A relatively small but regular antique fair, this event has around 25-30 stalls and is on almost every Sunday (aside from those with festivals or bad weather). Roughly translated as Hanazono Shrine Blue Sky Antique Fair, it definitely gives a hint about the preferred weather conditions. It runs from sunrise to sunset, but most stalls close around 3pm.
Focusing on smaller items, it does extend to small pieces of furniture and has a less intense vibe than the bigger markets. Check the calendar to confirm before attending (in Japanese, but Google Translate on Chrome will work).
342 m from Shinjuku-sanchōme Station Fukutoshin Line (C13)Marunouchi Line (M9)Shinjuku Line (S2) 0.5 km from Seibushinjuku Station Seibu Shinjuku Line (SS1) 0.5 km from Higashi-shinjuku Station Fukutoshin Line (C12)Oedo Line (E2)
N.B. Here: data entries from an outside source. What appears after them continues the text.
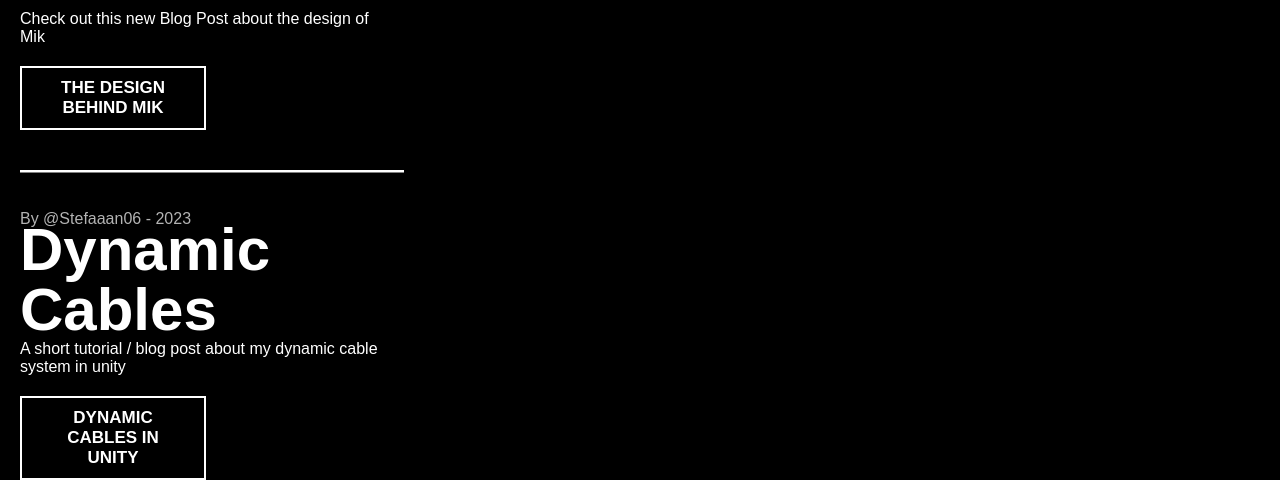
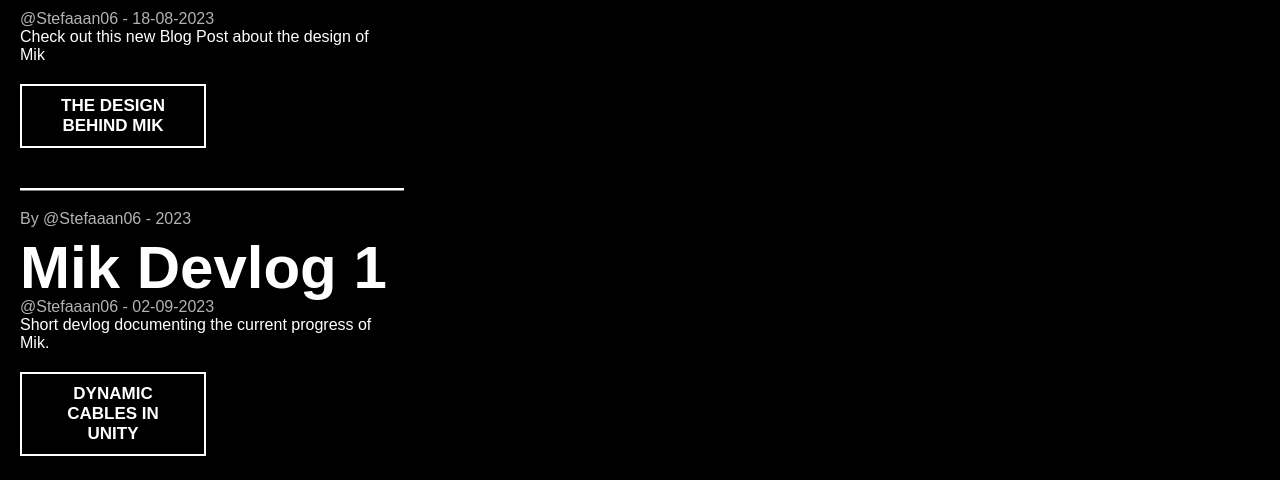
Before and after one commit to Stefaaan06/Portfolio-Website, a plain HTML site: page html/index.html in a window 1280 px wide. Shown: the part 865-1345 px from the top of the page. After the commit the page ends 1321 px from the top, so only its background shows below. Drawn offline with Linux system fonts and the light colour scheme.

Commit message:
Blog update

```diff
--- a/html/index.html
+++ b/html/index.html
@@ -55,6 +55,7 @@
             </svg>
             <div class="part0-info flex column">
                 <h2>The Game Design of Mik</h2>
+                <a href="https://twitter.com/Stefaaan06" class="moreInfo" target="_blank">@Stefaaan06 - 18-08-2023</a>
                 <p>Check out this new Blog Post about the design of Mik
                 </p>
                 <button class="btn" onclick="window.open('https://stefaaan06.com/html/blogposts/mikgamedesignpost')">
@@ -68,10 +69,11 @@
                 <line x1="0" y1="0" x2="8000" y2="0" style="stroke:rgb(255,255,255);stroke-width:5" />
             </svg>
             <div class="part0-info flex column">
-                <h2>Dynamic Cables</h2>
-                <p>A short tutorial / blog post about my dynamic cable system in unity
+                <h2>Mik Devlog 1</h2>
+                <a href="https://twitter.com/Stefaaan06" class="moreInfo" target="_blank">@Stefaaan06 - 02-09-2023</a>
+                <p>Short devlog documenting the current progress of Mik.
                 </p>
-                <button class="btn" onclick="window.open('https://stefaaan06.com/html/blogposts/dynamiccables')">
+                <button class="btn" onclick="window.open('https://store.steampowered.com/news/app/2547010/view/3676680576869832935')">
                     Dynamic cables in Unity
                 </button>
             </div>
```
Also changed, not shown: html/Blog.html (+11 -0 lines), html/BlogPosts/DynamicCables.html (+2 -0 lines), html/BlogPosts/MikGameDesignPost.html (+1 -0 lines).
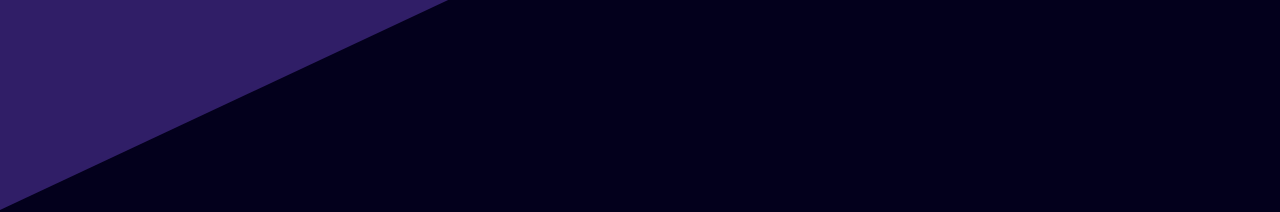
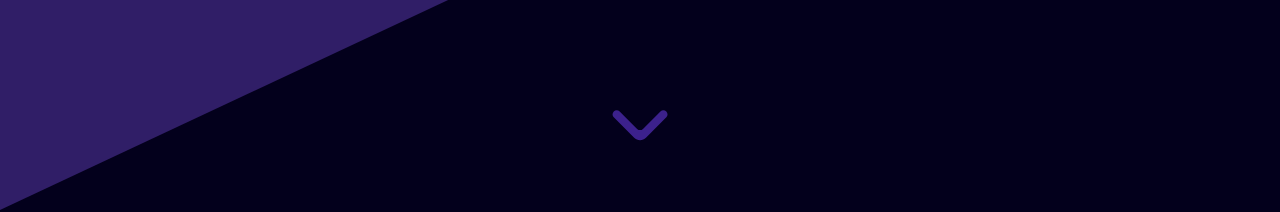
Before and after one commit to NatanVilasBoas/portfolio, a React (Create React App) app: page / in a window 1280 px wide. Shown: the part 590-802 px from the top of the page. Built offline with nearby package versions, Linux system fonts and the light colour scheme.

Commit message:
Footer criado e botão scroll aplicado em inicio

```diff
--- a/src/App.js
+++ b/src/App.js
@@ -4,6 +4,7 @@ import About from "./components/About/About";
 import Projects from "./components/Projects/Projects";
 import Contact from "./components/Contact/Contact";
 import Technologies from "./components/Technologies/Technologies";
+import Footer from "./components/Footer/Footer";
 
 const Container = styled.div`
   background-color: #03001C;
@@ -12,11 +13,12 @@ const Container = styled.div`
 function App() {
   return (
     <Container>
-      <Begin/>
-      <About/>
-      <Contact/>
-      <Projects/>
+      <Begin />
+      <About />
+      <Contact />
+      <Projects />
       <Technologies />
+      <Footer />
     </Container>
   );
 }
--- a/src/components/Begin/Begin.jsx
+++ b/src/components/Begin/Begin.jsx
@@ -12,12 +12,26 @@ const Container = styled.section`
     box-sizing: border-box;
 `
 
+const Button = styled.button`
+  margin-top: 15em;
+  background-color: transparent;
+  border: none;
+  cursor: pointer;
+`
+
 const Title = styled.p`
     font-size: 56px;
     margin: 5px 0 5px 0;
 `
 
 const Begin = () => {
+
+  const scroll = () => {
+    window.scrollTo({
+      top: window.innerHeight * 1.4,
+      behavior: 'smooth',
+    });
+  }
 
   useEffect(() => {
     // Configuração do ScrollReveal
@@ -37,12 +51,31 @@ const Begin = () => {
       opacity: 0,
       easing: 'ease-in-out',
     });
+
+    ScrollReveal().reveal('.btn', {
+      delay: 2000,
+      distance: '20px',
+      origin: 'bottom',
+      opacity: 0,
+      easing: 'ease-in-out',
+    });
   }, []);
 
-    return(
+  return (
     <Container>
-            <Title className="inicio">Olá, meu nome é <strong style={{color:"#B6EADA"}}>Natan Vilas Boas</strong></Title>
+      <Title className="inicio">Olá, meu nome é <strong style={{ color: "#B6EADA" }}>Natan Vilas Boas</strong></Title>
       <Title className="inicio-second">Sou desenvolvedor Web.</Title>
+      <Button className='btn' onClick={scroll}>
+        <svg width="100px" height="100px" viewBox="0 0 24.00 24.00" fill="none" xmlns="http://www.w3.org/2000/svg" stroke="#ffffff" stroke-width="0.00024000000000000003" transform="matrix(1, 0, 0, 1, 0, 0)rotate(0)">
+
+          <g id="SVGRepo_bgCarrier" stroke-width="0" transform="translate(3.3599999999999994,3.3599999999999994), scale(0.72)" />
+
+          <g id="SVGRepo_tracerCarrier" stroke-linecap="round" stroke-linejoin="round" stroke="#CCCCCC" stroke-width="0.048" />
+
+          <g id="SVGRepo_iconCarrier"> <path d="M5.70711 9.71069C5.31658 10.1012 5.31658 10.7344 5.70711 11.1249L10.5993 16.0123C11.3805 16.7927 12.6463 16.7924 13.4271 16.0117L18.3174 11.1213C18.708 10.7308 18.708 10.0976 18.3174 9.70708C17.9269 9.31655 17.2937 9.31655 16.9032 9.70708L12.7176 13.8927C12.3271 14.2833 11.6939 14.2832 11.3034 13.8927L7.12132 9.71069C6.7308 9.32016 6.09763 9.32016 5.70711 9.71069Z" fill="#3c218c" /> </g>
+
+        </svg>
+      </Button>
     </Container>
   )
 }
--- /dev/null
+++ b/src/components/Footer/Footer.jsx
@@ -0,0 +1,34 @@
+import styled from "styled-components";
+
+const Container = styled.section`
+    display: flex;
+    background-color: #301E67;
+    padding: 3em 1em;
+    font-size: 18px;
+`
+
+const Link = styled.a`
+    text-decoration: none;
+    color: white;
+    transition: color ease-in-out 0.3s;
+
+    &:hover{
+        color: #B6EADA;
+    }
+`
+
+const Footer = () => {
+    return (
+        <Container>
+            <div>
+                <p>Criado por <Link href="https://github.com/NatanVilasBoas">Natan Vilas Boas</Link></p>
+                <p>Copyright &copy; Natan Vilas Boas - 2024</p>
+            </div>
+            <div>
+
+            </div>
+        </Container>
+    )
+}
+
+export default Footer;
```
Lines whose indentation alone changed are shown as unchanged.
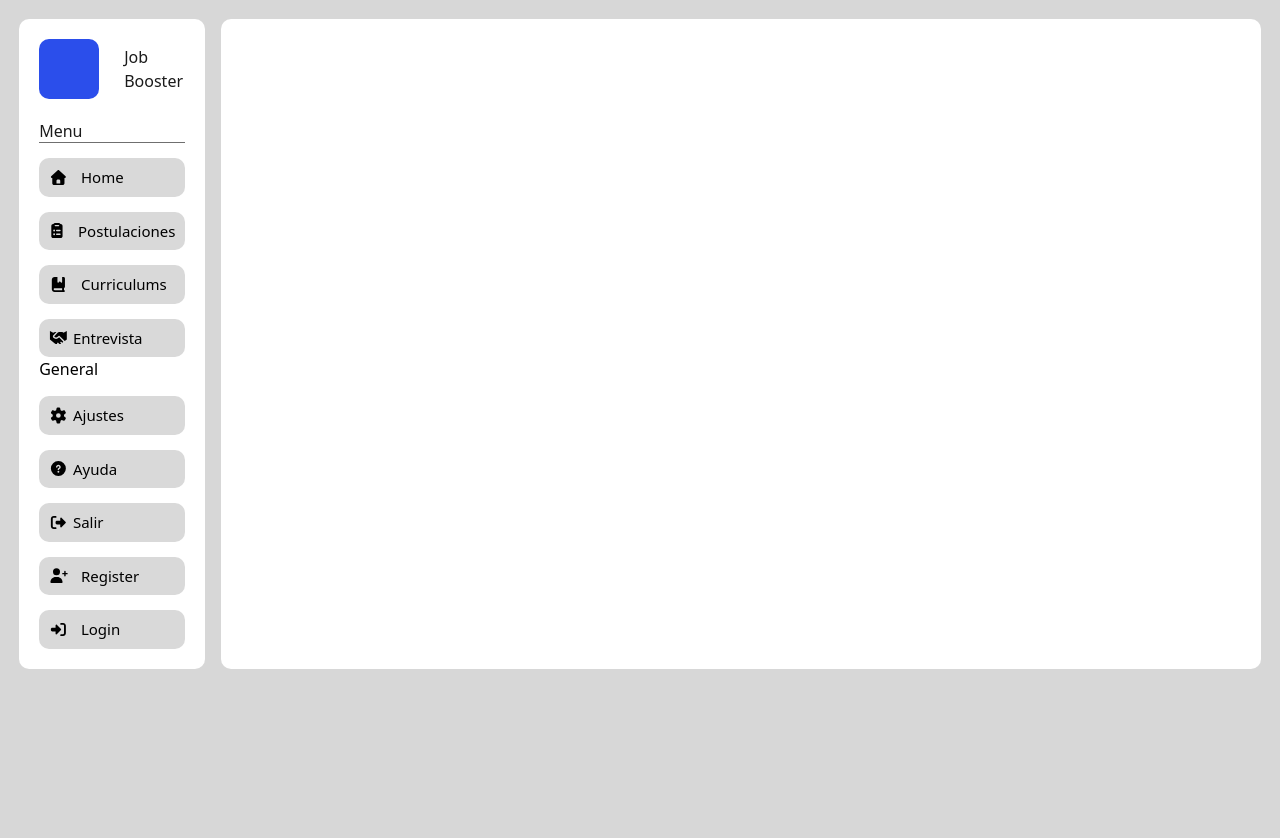
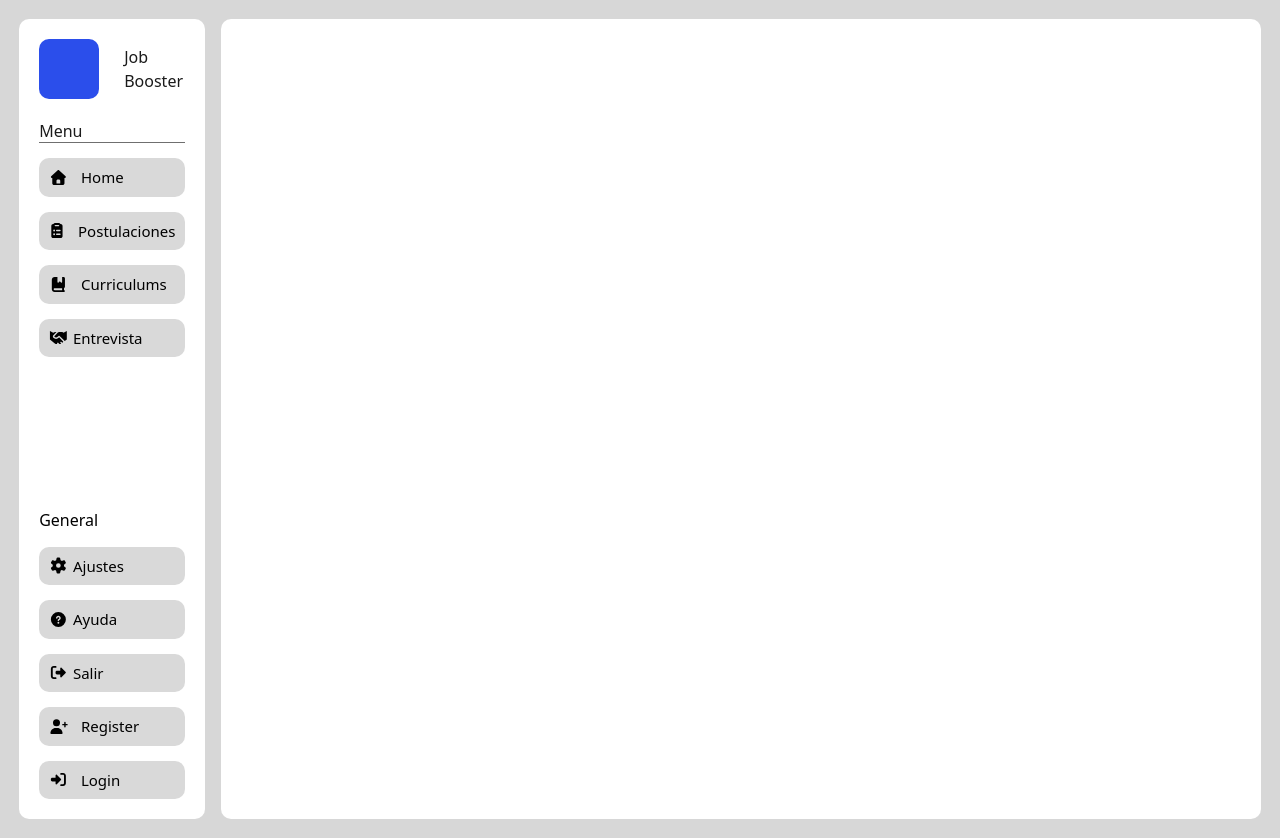
Before and after one commit to SertoriusX/spain-fs-pt-122-Job-Strategy-Booster, a React (Vite) app: page / in a window 1280 px wide. Before the commit the page ends 800 px from the top, so only its background shows below. Built offline with nearby package versions, Linux system fonts and the light colour scheme.

Commit message:
Modificacion de estilos

```diff
--- a/src/styles/Layout.css
+++ b/src/styles/Layout.css
@@ -11,22 +11,13 @@
   margin: 1.5%;
   box-sizing: border-box;
   width: 97vw;
-<<<<<<< HEAD
-=======
-
->>>>>>> Sebas
-  height: auto;
+  height: 100vh;
   gap: 1rem;
 }
 
 .side_bar {
   display: flex;
   flex-direction: column;
-<<<<<<< HEAD
-=======
-
->>>>>>> Sebas
-  height: auto;
   width: 15%;
   padding: 20px;
   box-sizing: border-box;
@@ -107,10 +98,6 @@
   padding: 20px;
   background-color: var(--back-color);
   border-radius: 10px;
-<<<<<<< HEAD
-=======
-
->>>>>>> Sebas
   height: auto;
     overflow: auto;
 }
```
One of Tokyo’s biggest and most frequent flea markets, this event takes place over many—if not all—weekends a month. Also known as the Tokyo City Flea Market, it can feature up to 600 (!) vendors on a busy day, making it a great place to hunt for bargains.
Most vendors sell used clothes simply laid out in piles on a tarp, but some have Japanese antiques, household goods or secondhand electronics on offer. You can definitely bargain at this market, as prices suggested by the mainly private sellers are flexible. There are also a number of food stalls. While the official opening hours are until 2:30-3pm, sellers often start wrapping things up around noon, so make sure to come early.
On weekends when this market isn’t happening, there are often other, smaller markets on the go.
Update: This flea market will officially stop running in March, 2019. The market on March 16-17 will be the final instalment.
A monthly Tokyo flea market that’s held in the 55 Hiroba square outside the Shinjuku Mitsui Building. There are mostly small trinkets, household goods and used clothes for sale. It’s mainly private sellers, so those looking for amazing arts and crafts might be a bit disappointed.
Come early—the later it gets, the less there will be there to sift through, as sellers start wrapping up. And on anything that could be considered a bad-weather day (too hot, too cold, might rain but is actually not raining … ), there won’t be much happening. There aren’t any entertainment or food stalls here.